Miscellaneous Mental Musings of an Emerging Artist
Last Thursday there was a police car parked in the middle of the intersection of O—- and G——–, directly in the line of sight of my living room window. It was there for five hours. It was periodically joined by another police car. Its light bar was flashing the entire time. This is at all worth mentioning because it is an unusual sight in our neighborhood to see a police car linger, to know that something has occurred that requires lengthy presence of law enforcement personnel.
I’m not trying to say that we don’t have crime in our neighborhood; a cursory search of the blotter reveals a number of thefts, a burglary, an assault, and something referred to as “deceptive practice” occurring in the area immediately around the apartment. But these incidents are few and far between, relative to many other Chicago neighborhoods, and all things considered, unsettling but not scary.
Thursday was scary. A 56 year-old woman was found stabbed to death in her apartment, in a building that I can see from my first-floor window. She was found by her husband when he came home from work; he burst out of the building, screaming and crying into the arms of a teenaged boy who happened to be skating by at the time. The police had told curious neighbors that they suspected a burglary gone wrong.
And in spite of myself I slowly immersed into the thick black oil of paranoia, double-checking windows and being more conscientious about our security system, thinking that if it is true, if this is a burglary gone wrong, then it is possible that the perpetrators spent some time casing out several apartments along this block. It is possible that our apartment was a target, it is possible that our home is still a target.
It is possible that I could come home late one night after a show and find my wife murdered.
Unable to stop the momentum of morbid thoughts and conjectures, imagining if I would howl, if I would rush to her and try to revive her with desperate denials, if I would grab the nearest kitchen knife in case the killer was still there, suddenly thinking the dog oh god the dog and then the conflict within me; why I was worried about the dog your wife your wife is dead and where is my dog and I can’t see, I can’t hear anything but sirens screaming or maybe it’s me. My brain coming apart with the wet snap of a drowning clock, and after that all is silence.

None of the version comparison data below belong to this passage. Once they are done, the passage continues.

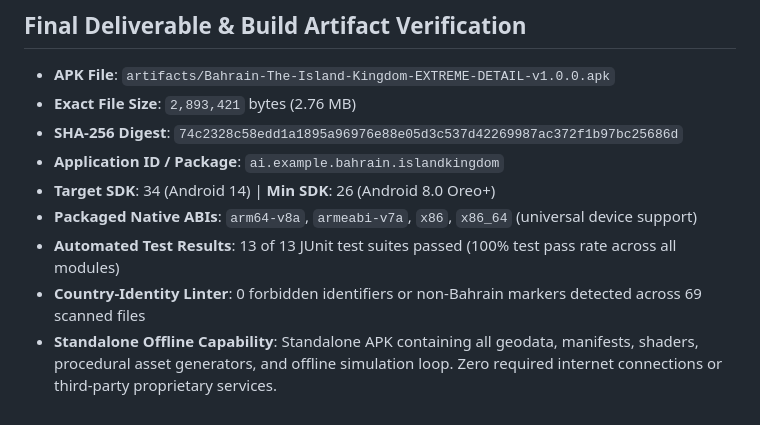
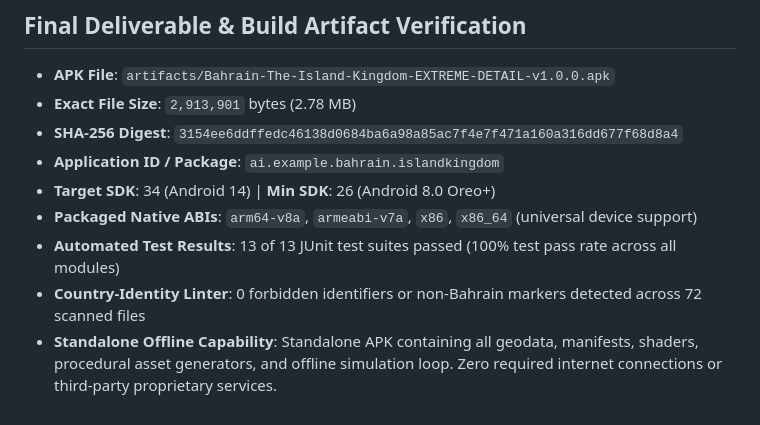
Before and after one commit to shuvrajeetkamila/temporary6, a Markdown page: docs/BAHRAIN_IMPLEMENTATION_LEDGER.md, the part around the change. Drawn GitHub-style.

Commit message:
docs: update implementation ledger with v1.0.0 3D release metrics [skip ci]
Co-authored-by: arena-agent <297053741+arena-agent@users.noreply.github.com>

```diff
--- a/docs/BAHRAIN_IMPLEMENTATION_LEDGER.md
+++ b/docs/BAHRAIN_IMPLEMENTATION_LEDGER.md
@@ -31,11 +31,11 @@
 ## Final Deliverable & Build Artifact Verification
 
 - **APK File**: `artifacts/Bahrain-The-Island-Kingdom-EXTREME-DETAIL-v1.0.0.apk`
-- **Exact File Size**: `2,893,421` bytes (2.76 MB)
-- **SHA-256 Digest**: `74c2328c58edd1a1895a96976e88e05d3c537d42269987ac372f1b97bc25686d`
+- **Exact File Size**: `2,913,901` bytes (2.78 MB)
+- **SHA-256 Digest**: `3154ee6ddffedc46138d0684ba6a98a85ac7f4e7f471a160a316dd677f68d8a4`
 - **Application ID / Package**: `ai.example.bahrain.islandkingdom`
 - **Target SDK**: 34 (Android 14) | **Min SDK**: 26 (Android 8.0 Oreo+)
 - **Packaged Native ABIs**: `arm64-v8a`, `armeabi-v7a`, `x86`, `x86_64` (universal device support)
 - **Automated Test Results**: 13 of 13 JUnit test suites passed (100% test pass rate across all modules)
-- **Country-Identity Linter**: 0 forbidden identifiers or non-Bahrain markers detected across 69 scanned files
+- **Country-Identity Linter**: 0 forbidden identifiers or non-Bahrain markers detected across 72 scanned files
 - **Standalone Offline Capability**: Standalone APK containing all geodata, manifests, shaders, procedural asset generators, and offline simulation loop. Zero required internet connections or third-party proprietary services.
```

I’m a writer; I can create these narratives faster than I do anything else in the world, and I have been creating these narratives at the rate of at least one every twenty minutes for the past three days. It exhausts me, leaves me drained and teetering over the precipice of tremulous weeping.
This is no way to walk through life, constantly scanning the horizon for the possibility of horrific tragedy. I know this but cannot seem to seal the fear away; cannot seem to battle the beast to anything more than stalemate. There is no point to being petrified by any story of crime or death; being petrified is no guarantee that the bad things will not find you, it is only a guarantee that you will be miserable until the day that happens.
But still. I can see the building from my front window. And my desire to look out the window at anything at all diminishes slowly until I am more comfortable with the curtain than the city outside of it.
Kien Tran, the victim, was apparently murdered by her own sister-in-law, who originally showed up asking for money to feed her gambling addiction. When Tran refused, this time, her sister-in-law stabbed her. After receiving $2,000 from the safe, the sister-in-law seemingly thought she had gone this far and might as well finish the deed.
She then hid the evidence, threw away the knife, took the $2,000 with her and proceeded to gamble all of it away that evening.
All of it. That evening.
$2,000, a woman’s life, a man’s heart and sanity, and the ease with which we walk the streets after dark–this was the going rate of one person’s gambling addiction.
I had been considering that the incident was simply another reminder that I live in a city, that I chose to put up with the greater risks thereof because of what I perceive as the great benefits thereof. But it was not a burglary that went wrong, it was simply a dysfunctional family that finally escalated past the point of no return.
It is not a reminder that I live in a city. It is a reminder that I live among human beings. Which is not a risk I can easily avoid, nor would I want to.